What might the medium-term future of rural South Africa hold? Forty South Africans gathered in the Magaliesburg Mountains in early November for a scenarios exercise convened by an international philanthropic organisation and facilitated by Reos Partners. Among them were seasoned activists, lawyers, paralegals, researchers, the young secretary general of the rapidly growing social movement Abahlali BaseMjondolo, and a handful of observers—all concerned about the human rights of rural South Africans. Top of mind for many participants was the question of how to strengthen rural voices that are not just quiet, but often—and as some contended, increasingly—actively silenced.

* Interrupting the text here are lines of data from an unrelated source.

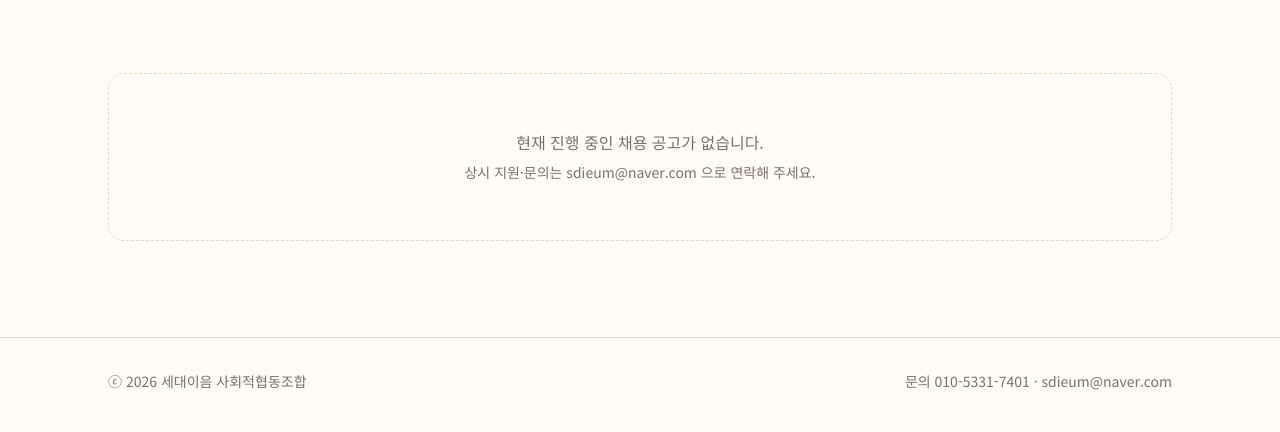
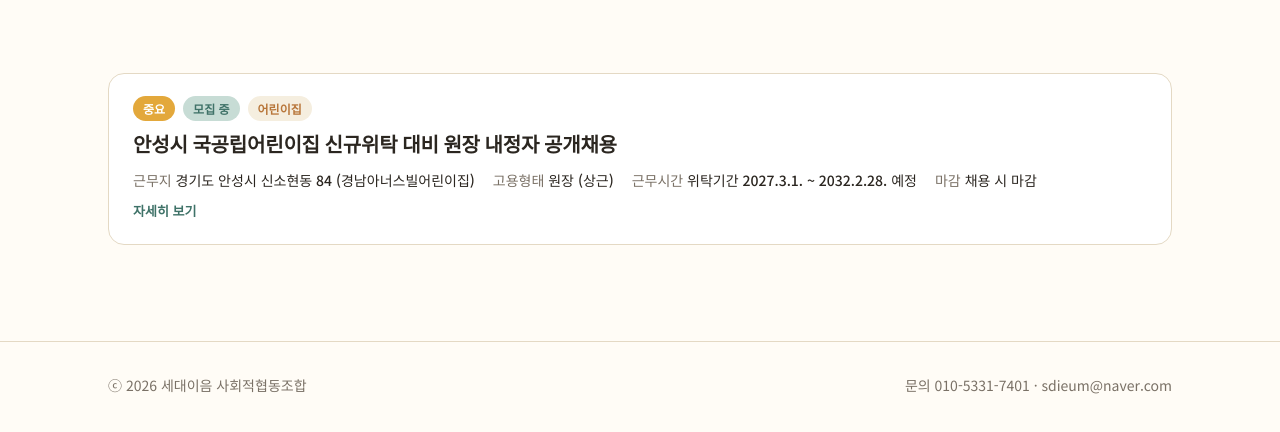
Before and after one commit to snchoi001/sdieum-site, a plain HTML site: page recruit.html in a window 1280 px wide. Shown: the part 346-778 px from the top of the page. Drawn offline with Linux system fonts and the light colour scheme.

Commit message:
채용 공고 등록: 안성시 국공립어린이집 원장 내정자 공개채용
- 채용 페이지에 채용 절차, 유의 사항, 메일 제목, 홍보 포스터 표시 기능 추가

Co-Authored-By: Claude Opus 5.5 <noreply@anthropic.com>
Claude-Session: https://claude.ai/code/session_01X2EqnPs4eoEnDbKvKqwWVw

```diff
--- a/data/jobs.json
+++ b/data/jobs.json
@@ -1,3 +1,45 @@
 {
-  "jobs": []
+  "jobs": [
+    {
+      "id": "2026-anseong-director",
+      "title": "안성시 국공립어린이집 신규위탁 대비 원장 내정자 공개채용",
+      "category": "어린이집",
+      "pinned": true,
+      "status": "open",
+      "posted": "2026-11-18",
+      "deadline": "채용 시 마감",
+      "employmentType": "원장 (상근)",
+      "location": "경기도 안성시 신소현동 84 (경남아너스빌어린이집)",
+      "workHours": "위탁기간 2027.3.1. ~ 2032.2.28. 예정",
+      "summary": "세대이음사회적협동조합과 함께 안성시에서 새롭게 개원하는 국공립어린이집의 원장 내정자를 다음과 같이 모집합니다.\n아이 중심의 따뜻한 보육과 전문적인 운영을 함께 만들어갈 분들의 많은 지원을 바랍니다.\n\n■ 위탁 대상 어린이집 (신규 1개소)\n경남아너스빌어린이집 · 안성시 신소현동 84 · 정원 80명 · 면적 355㎡ · 신규위탁\n\n■ 위탁기간\n2027. 3. 1. ~ 2032. 2. 28. 예정 (위탁계약일로부터 5년 이내)\n내부사정(원장 공석 발생, 신규 어린이집 준공일 연기 등)에 따라 위탁기간이 변동될 수 있습니다.",
+      "duties": [
+        "국공립어린이집 운영계획 수립 및 실행",
+        "위탁 신청 시 원장(내정자)으로 심사 참여 (PPT 발표 및 질의응답)",
+        "어린이집 운영 및 보육 전반 총괄",
+        "종사자 관리, 부모·지역사회와의 협력 등"
+      ],
+      "requirements": [
+        "「영유아보육법」 제21조 제1항 및 시행령 제21조 규정에 의한 어린이집 원장 자격이 있는 자",
+        "공고일 현재 안성시에 주민등록이 되어 있는 자로, 상근으로 원장을 전담할 수 있는 자"
+      ],
+      "process": [
+        "1단계 서류심사 → 2단계 개별면접 → 3단계 최종 내정",
+        "서류심사 결과 및 면접일정은 개별 안내합니다.",
+        "세부 일정은 안성시 위탁 공고 일정에 따라 변경될 수 있습니다."
+      ],
+      "apply": {
+        "method": "이메일 접수 (채용 시 마감)",
+        "email": "sdieum@naver.com",
+        "subject": "[안성시 경남아너스빌어린이집 원장 지원_성명]",
+        "phone": "010-8207-2114",
+        "documents": ["이력서", "자기소개서", "원장 자격증", "경력증명서 등 (자세한 사항은 개별 안내)"]
+      },
+      "notes": [
+        "본 채용은 안성시 국공립어린이집 위탁운영체 선정 신청을 위한 원장 내정자 채용으로, 최종 위탁 선정 여부에 따라 근무가 확정됩니다.",
+        "허위 서류 제출 시 채용이 취소될 수 있습니다.",
+        "제출된 서류는 반환하지 않으며, 채용 외의 목적으로 사용하지 않습니다."
+      ],
+      "image": "/assets/jobs/2026-anseong-director.webp"
+    }
+  ]
 }
--- a/recruit.html
+++ b/recruit.html
@@ -42,7 +42,7 @@
   .chip[aria-pressed="true"]{ background:var(--youth); border-color:var(--youth); color:#fff; }
 
   .list{ display:grid; gap:16px; padding-bottom:96px; }
-  .job{ background:#fff; border:1px solid var(--line); border-radius:var(--radius-md); overflow:hidden; }
+  .job{ scroll-margin-top:84px; background:#fff; border:1px solid var(--line); border-radius:var(--radius-md); overflow:hidden; }
   .job.closed{ opacity:.62; }
   .job summary{ list-style:none; cursor:pointer; padding:22px 24px; display:grid; gap:10px; }
   .job summary::-webkit-details-marker{ display:none; }
@@ -70,6 +70,7 @@
   .apply-row span:first-child{ width:72px; flex:none; color:var(--ink-soft); }
   .apply-row a{ color:var(--youth); font-weight:500; text-decoration:underline; text-underline-offset:3px; }
 
+  .poster{ display:block; width:100%; max-width:480px; height:auto; border-radius:12px; border:1px solid var(--line); }
   .empty{ text-align:center; padding:56px 20px; border:1.5px dashed var(--line); border-radius:var(--radius-md); color:var(--ink-soft); }
   .empty p + p{ margin-top:6px; font-size:14px; }
 
@@ -144,7 +145,8 @@
     ].filter(x => x[1]);
     const applyRows = [
       ['방법', a.method && esc(a.method)],
-      ['이메일', a.email && `<a href="mailto:${esc(a.email)}">${esc(a.email)}</a>`],
+      ['이메일', a.email && `<a href="mailto:${esc(a.email)}${a.subject?'?subject='+encodeURIComponent(a.subject):''}">${esc(a.email)}</a>`],
+      ['메일 제목', a.subject && esc(a.subject)],
       ['전화', a.phone && `<a href="tel:${esc(a.phone.replace(/[^0-9+]/g,''))}">${esc(a.phone)}</a>`],
       ['지원서', a.link && `<a href="${esc(a.link)}" target="_blank" rel="noopener">온라인 지원하기</a>`],
       ['제출서류', Array.isArray(a.documents) && a.documents.length && esc(a.documents.join(', '))]
@@ -167,8 +169,11 @@
         ${list('자격 요건', j.requirements)}
         ${list('우대 사항', j.preferred)}
         ${list('근무 조건·복리후생', j.benefits)}
+        ${list('채용 절차', j.process)}
         ${applyRows.length ? `<div class="apply"><h3>지원 방법</h3>${applyRows.map(([k,v])=>`<div class="apply-row"><span>${k}</span><span>${v}</span></div>`).join('')}</div>` : ''}
+        ${list('유의 사항', j.notes)}
         ${j.note ? `<p style="font-size:14px;color:var(--ink-soft)">※ ${esc(j.note)}</p>` : ''}
+        ${j.image ? `<div><h3>홍보 포스터</h3><a href="${esc(j.image)}" target="_blank" rel="noopener"><img class="poster" src="${esc(j.image)}" alt="${esc(j.title)} 홍보 포스터" loading="lazy"></a></div>` : ''}
         ${j.posted ? `<p style="font-size:13px;color:var(--ink-soft)">게시일 ${esc(fmt(j.posted))}</p>` : ''}
       </div>
     </details>`;
@@ -181,7 +186,7 @@
       "description": [j.summary, ...(j.duties||[]), ...(j.requirements||[])].filter(Boolean).join('\n'),
       "datePosted": j.posted, ...(parseDate(j.deadline) ? {"validThrough": j.deadline} : {}),
       "hiringOrganization": {"@type":"Organization","name":"세대이음 사회적협동조합","sameAs":"https://sdieum.com","logo":"https://sdieum.com/assets/logo.png"},
-      "jobLocation": {"@type":"Place","address":{"@type":"PostalAddress","streetAddress": j.location || "백석로 86번길 38, B02","addressLocality":"고양시","addressRegion":"경기도","addressCountry":"KR"}}
+      "jobLocation": {"@type":"Place","address": j.location ? {"@type":"PostalAddress","streetAddress": j.location,"addressCountry":"KR"} : {"@type":"PostalAddress","streetAddress":"백석로 86번길 38, B02","addressLocality":"고양시","addressRegion":"경기도","addressCountry":"KR"}}
     }));
     if (!items.length) return;
     const s = document.createElement('script'); s.type = 'application/ld+json';
```
Also changed, not shown: assets/jobs/2026-anseong-director.webp (added).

Despite great strides by government agencies and civil society since 1994, South Africa is the most unequal country in the world. The racial undertone to this inequality is inescapable. More than 17 million people live in South Africa’s rural areas. Poor, and mostly African and “Coloured” rural dwellers include those living in apartheid-style Bantustans (or Homelands), farm laborers living on farmers’ lands and those who have been displaced from those farms, and people living in small rural and peri-urban towns and townships. The word “periphery” aptly captures the geographic, economic, and social reality for all of these people. Although only 35 percent of South Africa households are rural, 57 percent of all poor households reside in rural areas.
South Africa’s African National Congress (ANC)-led government has recently demonstrated a renewed interest in rural development, creating a new department and proclaiming rural development as one of five key priority areas. A white paper positions integrated rural development as a mainstay of economic planning. Meanwhile, rural areas continue to grapple with issues common to rural areas everywhere: drought, health, farming, land distribution, jobs, education, food security, and environmental conservation.

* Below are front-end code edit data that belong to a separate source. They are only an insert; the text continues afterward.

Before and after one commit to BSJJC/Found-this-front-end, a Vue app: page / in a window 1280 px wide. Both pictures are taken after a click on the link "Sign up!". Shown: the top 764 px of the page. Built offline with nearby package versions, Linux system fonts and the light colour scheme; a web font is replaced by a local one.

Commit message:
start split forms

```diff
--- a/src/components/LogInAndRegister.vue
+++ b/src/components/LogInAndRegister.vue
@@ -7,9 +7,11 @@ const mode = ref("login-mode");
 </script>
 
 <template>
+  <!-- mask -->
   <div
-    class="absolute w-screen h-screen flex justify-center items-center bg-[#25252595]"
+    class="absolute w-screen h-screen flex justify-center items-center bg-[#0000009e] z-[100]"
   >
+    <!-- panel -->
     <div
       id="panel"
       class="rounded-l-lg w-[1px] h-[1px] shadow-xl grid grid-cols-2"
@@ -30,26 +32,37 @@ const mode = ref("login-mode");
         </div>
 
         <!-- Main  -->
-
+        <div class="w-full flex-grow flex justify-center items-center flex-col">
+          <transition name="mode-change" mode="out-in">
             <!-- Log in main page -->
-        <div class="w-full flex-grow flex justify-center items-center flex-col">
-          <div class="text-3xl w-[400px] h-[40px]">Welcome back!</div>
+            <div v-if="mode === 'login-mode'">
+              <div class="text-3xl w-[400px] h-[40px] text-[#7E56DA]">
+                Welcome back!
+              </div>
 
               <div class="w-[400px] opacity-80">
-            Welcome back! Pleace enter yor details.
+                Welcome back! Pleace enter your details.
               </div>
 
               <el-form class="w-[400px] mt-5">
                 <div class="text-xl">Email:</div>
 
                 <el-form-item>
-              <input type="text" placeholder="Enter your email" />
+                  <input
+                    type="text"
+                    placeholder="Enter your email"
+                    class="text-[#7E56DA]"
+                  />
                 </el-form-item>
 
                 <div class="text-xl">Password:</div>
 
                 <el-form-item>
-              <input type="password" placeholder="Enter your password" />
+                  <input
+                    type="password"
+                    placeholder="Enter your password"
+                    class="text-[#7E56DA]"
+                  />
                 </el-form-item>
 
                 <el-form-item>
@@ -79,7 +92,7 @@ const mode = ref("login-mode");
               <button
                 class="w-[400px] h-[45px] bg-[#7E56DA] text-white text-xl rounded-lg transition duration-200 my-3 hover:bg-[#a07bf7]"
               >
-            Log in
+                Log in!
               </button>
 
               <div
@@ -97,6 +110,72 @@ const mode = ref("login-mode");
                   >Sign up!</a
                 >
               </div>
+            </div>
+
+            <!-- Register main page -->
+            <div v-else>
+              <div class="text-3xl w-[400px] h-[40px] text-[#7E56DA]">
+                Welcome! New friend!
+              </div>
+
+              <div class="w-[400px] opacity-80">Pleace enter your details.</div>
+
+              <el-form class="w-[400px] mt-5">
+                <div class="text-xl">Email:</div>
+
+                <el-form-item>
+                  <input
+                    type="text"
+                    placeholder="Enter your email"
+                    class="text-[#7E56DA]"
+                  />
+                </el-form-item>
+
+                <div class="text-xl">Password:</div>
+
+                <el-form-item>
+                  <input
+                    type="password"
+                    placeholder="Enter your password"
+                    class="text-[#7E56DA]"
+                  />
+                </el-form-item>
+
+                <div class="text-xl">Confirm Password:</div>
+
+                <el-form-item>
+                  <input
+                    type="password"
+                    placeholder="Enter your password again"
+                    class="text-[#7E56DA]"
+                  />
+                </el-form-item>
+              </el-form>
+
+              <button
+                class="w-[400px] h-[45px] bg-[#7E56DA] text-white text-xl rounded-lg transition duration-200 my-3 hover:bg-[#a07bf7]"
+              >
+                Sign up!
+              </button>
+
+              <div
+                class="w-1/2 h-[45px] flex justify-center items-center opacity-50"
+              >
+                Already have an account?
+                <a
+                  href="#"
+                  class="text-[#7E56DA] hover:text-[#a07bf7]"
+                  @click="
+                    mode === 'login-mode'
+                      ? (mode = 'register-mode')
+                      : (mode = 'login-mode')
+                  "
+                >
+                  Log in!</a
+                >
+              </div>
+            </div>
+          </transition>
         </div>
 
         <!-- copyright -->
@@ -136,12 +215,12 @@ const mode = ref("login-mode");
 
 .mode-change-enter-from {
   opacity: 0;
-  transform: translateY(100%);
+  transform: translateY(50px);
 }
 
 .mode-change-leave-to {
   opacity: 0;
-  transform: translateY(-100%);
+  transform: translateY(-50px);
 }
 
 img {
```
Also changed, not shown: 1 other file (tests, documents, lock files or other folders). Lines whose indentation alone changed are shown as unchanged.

The group moved into three scenario teams of their choice, each developing a story about what might happen in rural South Africa over the next six years. This is a critical timeframe. As one participant reminded the others, Zimbabwe’s land crisis broke 20 years after independence. South Africa is four years shy of its own 20-year milestone of the birth of democracy, and several people see worrying signals of a similar trajectory in South Africa as happened in Zimbabwe when President Mugabe, in an effort to appease war veterans disgruntled by the slow pace of socio-economic change, sanctioned the redistribution of white-owned farms and, in the process, deepened that country’s social and economic turmoil.
The three scenarios follow a similar topography of (mostly) downs and ups, but from three distinct vantage points: the economic perspective (“exclusive growth path”), the NGO experience (“roller-coaster civil society”), and the role of the state (“government keeps the rural vote while passing the buck”). These three perspectives create a fascinating web of possibilities. One evening, as people sat in a circle, a civil society activist stood up and narrated, in the first person, her group’s story of the government’s unfolding dilemmas, strategies, and actions in response to growing dissatisfaction and upheaval among its rural constituency. The delegates were spellbound.

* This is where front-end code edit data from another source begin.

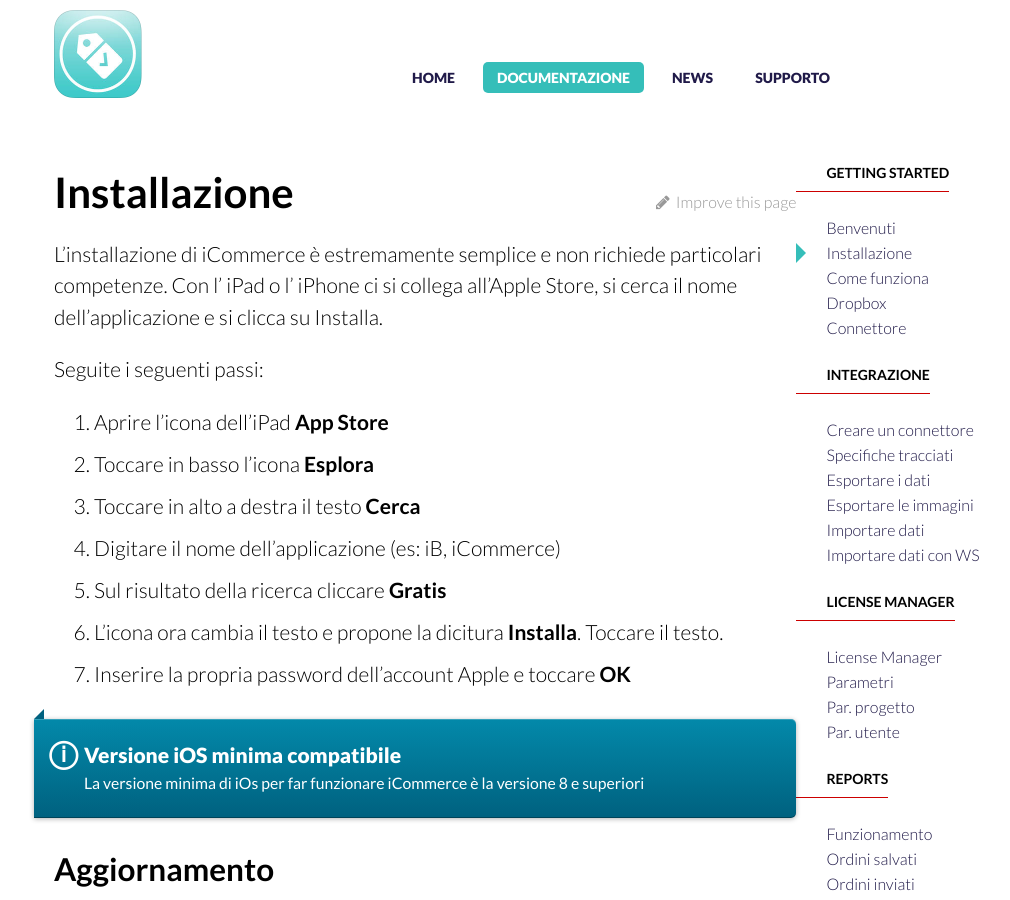
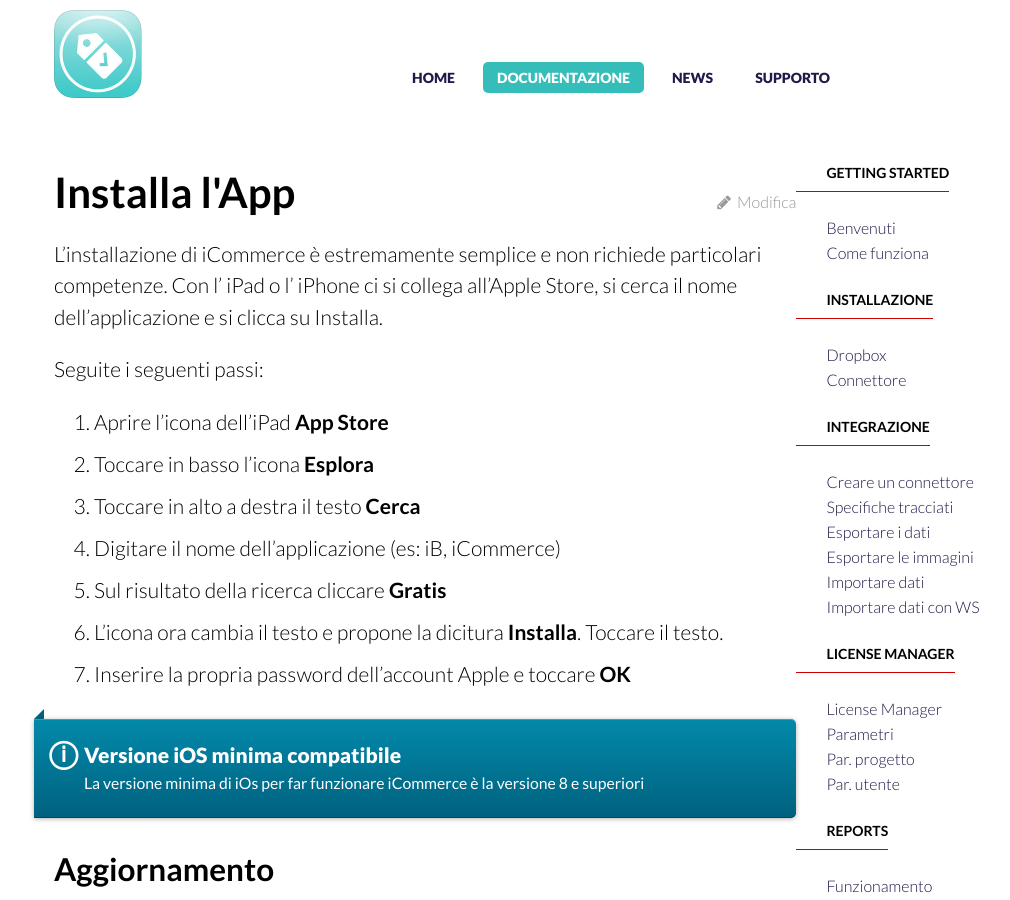
Before and after one commit to teopost/icommerce-website, a Jekyll site: the page built from _docs/installa-app.md, in a window 1280 px wide and 900 px high. Shown: the whole window, without its empty margins (117-1127 px from the left). Built offline with Jekyll 4.4.1, drawn with Linux system fonts in a browser that asks for light colours; comment, search, counter and statistics services are not loaded.

Commit message:
Sistemato link modifica

```diff
--- a/_data/docs.yml
+++ b/_data/docs.yml
@@ -1,8 +1,11 @@
 - title: Getting Started
   docs:
   - home
-  - installazione
   - come-funziona
+  - installa-app
+
+- title: Installazione
+  docs:
   - dropbox
   - connettore
 
--- a/_docs/installazione.md
+++ b/_docs/installa-app.md
@@ -1,6 +1,6 @@
 ---
 layout: docs
-title: Installazione
+title: Installa l'App
 permalink: /docs/installazione/
 ---
 
--- a/_layouts/docs.html
+++ b/_layouts/docs.html
@@ -10,7 +10,7 @@
       <div class="unit four-fifths">
         <article>
           <div class="improve right hide-on-mobiles">
-            <a href="https://github.com/Apex-net/{{ site.baseurl }}/edit/master/_docs/{{ page.path }}"><i class="fa fa-pencil"></i> &nbsp;Improve this page</a>
+            <a href="{{site.repository}}/edit/master/{{ page.relative_path }}"><i class="fa fa-pencil"></i> &nbsp;Modifica</a>
           </div>
           <h1>{{ page.title }}</h1>
           {{ content }}
```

As the following quotes from participants indicate, all three scenarios proved both illuminating and unsettling:
“I was quite skeptical, but I was surprised by how each of the scenarios captured some key thing that we would not have considered otherwise. Some strategic thinking emerged from each of them for me.”
“I decided to join a scenario that would stretch me, in an area that I’m not familiar with. I noticed that I am listening more deeply, and this makes me question the relevance of my organisation and the work we do.”
On the strength of these three scenarios, participants entered into strategic conversations. First, they considered what they would need to anticipate and adapt to should any of these storylines materialize. Then, participants were finally let loose to address aspects that people wanted—and had leverage—to influence. Groups rapidly formed around questions of how to create sustainable rural social organisations, how to use new media and technologies, how campus-based law clinics could be better partners to rural advice offices, and how to survive the planned withdrawal by their shared philanthropic donor in the coming years. Finally, interested parties formed a network to enable innovation for economic and legal empowerment of rural constituencies.
Energy was high as people prepared to leave the venue. One participant reflected, “I realise that I am not making use of the resources available in this room; a resolution I make is to interact more with the people here.”
The last word went to a seasoned rural paralegal worker, who spoke slowly and clearly, bringing the conversation about the absence of a “rural voice” to full circle: “The rural voice is here; it is being represented. I now have hope that this cluster will take the rural voice forward.”
 Armstrong, and Burger, C (2009). Poverty, inequality and the role of social grants: An analysis using decomposition techniques; Stellenbosch Economic Working Papers No 15/09. University of Stellenbosch (Department of Economics and Bureau for Economic Research), Stellenbosch.
 Ibid. (Armstrong)